The municipality is named after the island of Dønna (Old Norse Dyn). The name is probably derived from the Norse verb dynja which means to "rumble" or "roar" (referring to the swell of the waves on the island).[3]


The coat-of-arms is from modern times; they were granted on 29 May 1981. The arms show a wave as a canting symbol for the municipality since the Norwegian word dønning means wave.[4]


The Church of Norway has one parish (sokn) within the municipality of Dønna. It is part of the Nord-Helgeland deanery in the Diocese of Sør-Hålogaland.

Churches in Dønna
Church Name Location
of the Church
Year Built
Dønna Dønnes Church Dønnes 13th century
Hæstad Church Hestad 1912
Løkta Church Sandåker 1968
Nordvik Church Nordvik 1877
Vandve Church Vandve 1956


Much of the industry focuses on fishing, aquaculture, and fish processing. There is also some agriculture, tourism, and some public services.


All municipalities in Norway, including Dønna, are responsible for primary education (through 10th grade), outpatient health services, senior citizen services, unemployment and other social services, zoning, economic development, and municipal roads. The municipality is governed by a municipal council of elected representatives, which in turn elect a mayor.

Municipal council[edit]

The municipal council (Kommunestyre) of Dønna is made up of 17 representatives that are elected to every four years. Currently, the party breakdown is as follows:[5]

Dønna Kommunestyre 2015–2019
Party Name Name in Norwegian Number of
  Labour Party Arbeiderpartiet 6
  Progress Party Fremskrittspartiet 1
  Conservative Party Høyre 2
  Socialist Left Party Sosialistisk Venstreparti 3
  Local Lists Lokale lister 5
Total number of members: 17

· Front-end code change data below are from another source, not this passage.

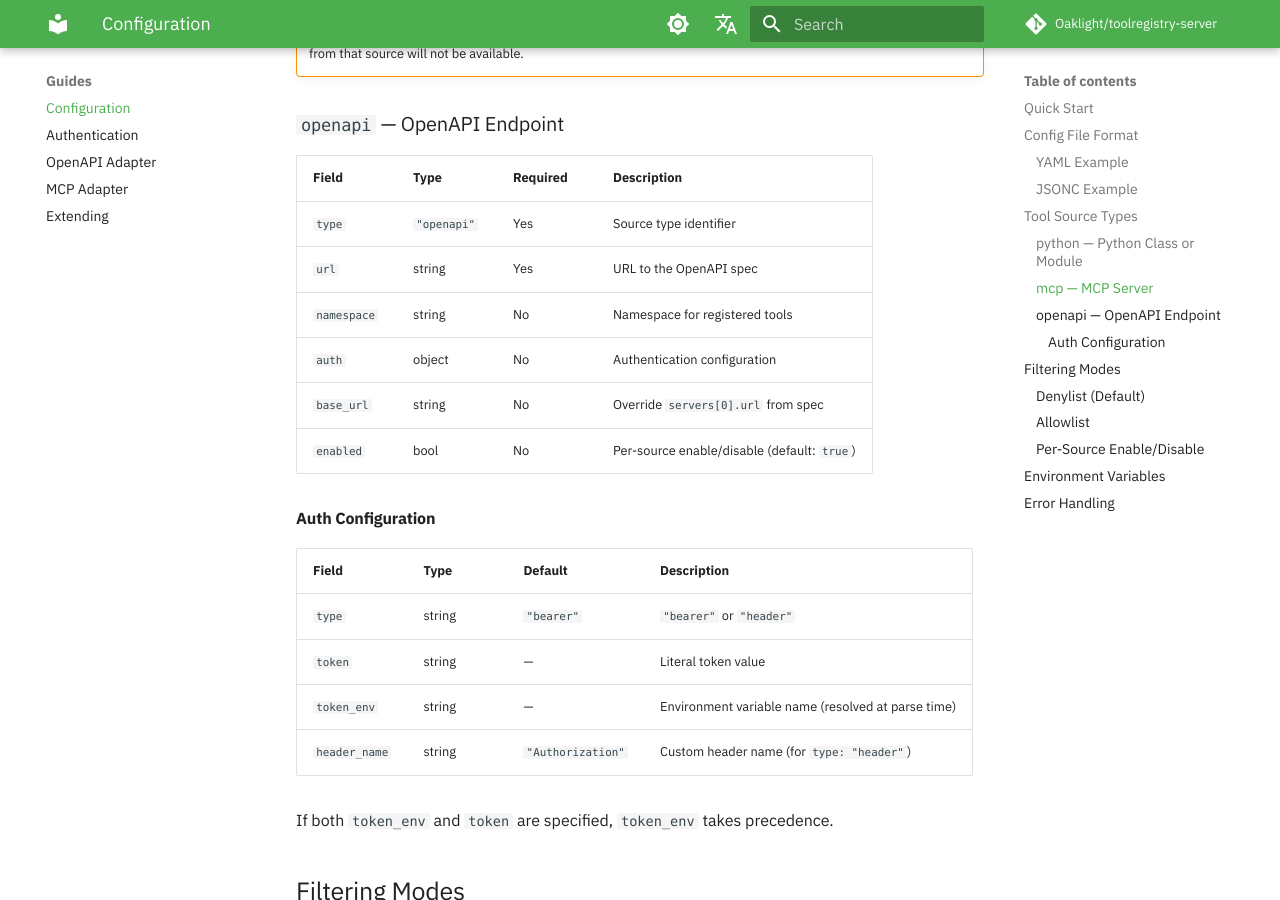
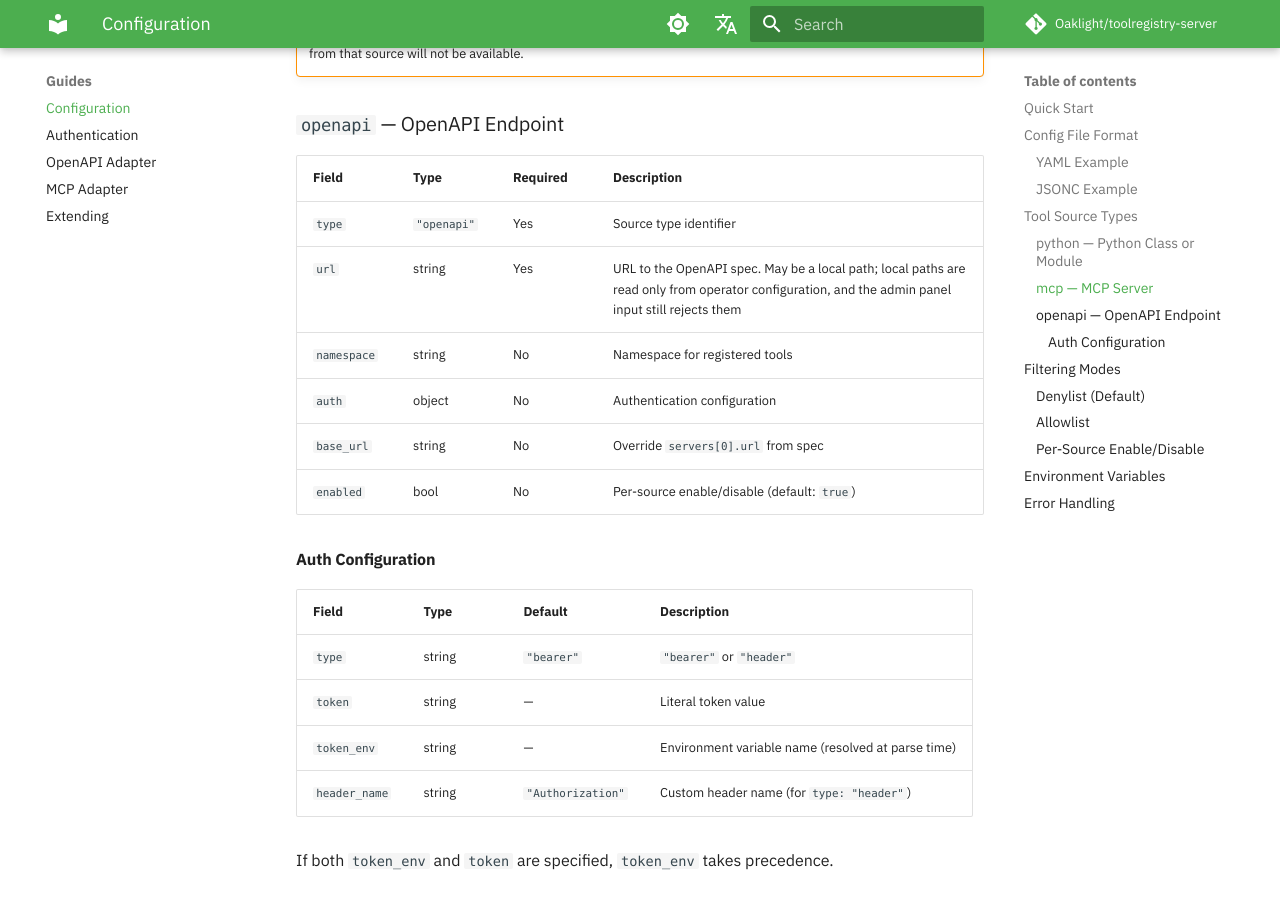
Before and after one commit to Oaklight/toolregistry-server, an MkDocs documentation site: the page built from docs/guides/configuration.md, in a window 1280 px wide and 900 px high, scrolled down 3357 px. Built offline with MkDocs 1.6.1 and Material for MkDocs 9.7.7, drawn with Linux system fonts in a browser that asks for light colours; some web fonts are replaced; comment, search, counter and statistics services are not loaded.

Commit message:
docs(en): document local OpenAPI paths from operator config

```diff
--- a/docs/guides/configuration.md
+++ b/docs/guides/configuration.md
@@ -128,7 +128,7 @@ When `class` is specified, the server instantiates the class and calls `register
 | Field | Type | Required | Description |
 |-------|------|----------|-------------|
 | `type` | `"openapi"` | Yes | Source type identifier |
-| `url` | string | Yes | URL to the OpenAPI spec |
+| `url` | string | Yes | URL to the OpenAPI spec. May be a local path; local paths are read only from operator configuration, and the admin panel input still rejects them |
 | `namespace` | string | No | Namespace for registered tools |
 | `auth` | object | No | Authentication configuration |
 | `base_url` | string | No | Override `servers[0].url` from spec |
```
Also changed, not shown: docs/changelog.md (+1 -0 lines).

Dønna is located in Outer Helgeland which also consists of the municipalities of Leirfjord, Alstahaug, and Herøy. The municipality is made up of a large archipelago consisting of islands, islets, and reefs. The three largest islands in the municipality are Dønna, Løkta, and Vandve. The Åsværet islands (and the Åsvær Lighthouse) lie in the western part of the municipality. The island municipality is situated at the mouth of the Ranfjorden.

View from Dønnesfjellet, Dønna. The strandflaten lowland in the foreground and several islands with unique mountain formations visible in the distance

Notable residents[edit]


  1. ^ "Navn på steder og personer: Innbyggjarnamn" (in Norwegian). Språkrådet. Retrieved 2015-12-01. 
  2. ^ Jukvam, Dag (1999). "Historisk oversikt over endringer i kommune- og fylkesinndelingen" (PDF) (in Norwegian). Statistisk sentralbyrå. 
  3. ^ "Helgelands stedsnavn". Historisk tidsskrift (in Norwegian). Kristiania, Norge: Den Norske historiske forening: 70. 1871. Retrieved 2008-11-18. 
  4. ^ Norske Kommunevåpen (1990). "Nye kommunevåbener i Norden". Retrieved 2008-11-20. 
  5. ^ "Table: 04813: Members of the local councils, by party/electoral list at the Municipal Council election (M)" (in Norwegian). Statistics Norway. 2015. Archived from the original on 2016-03-06. 

External links[edit]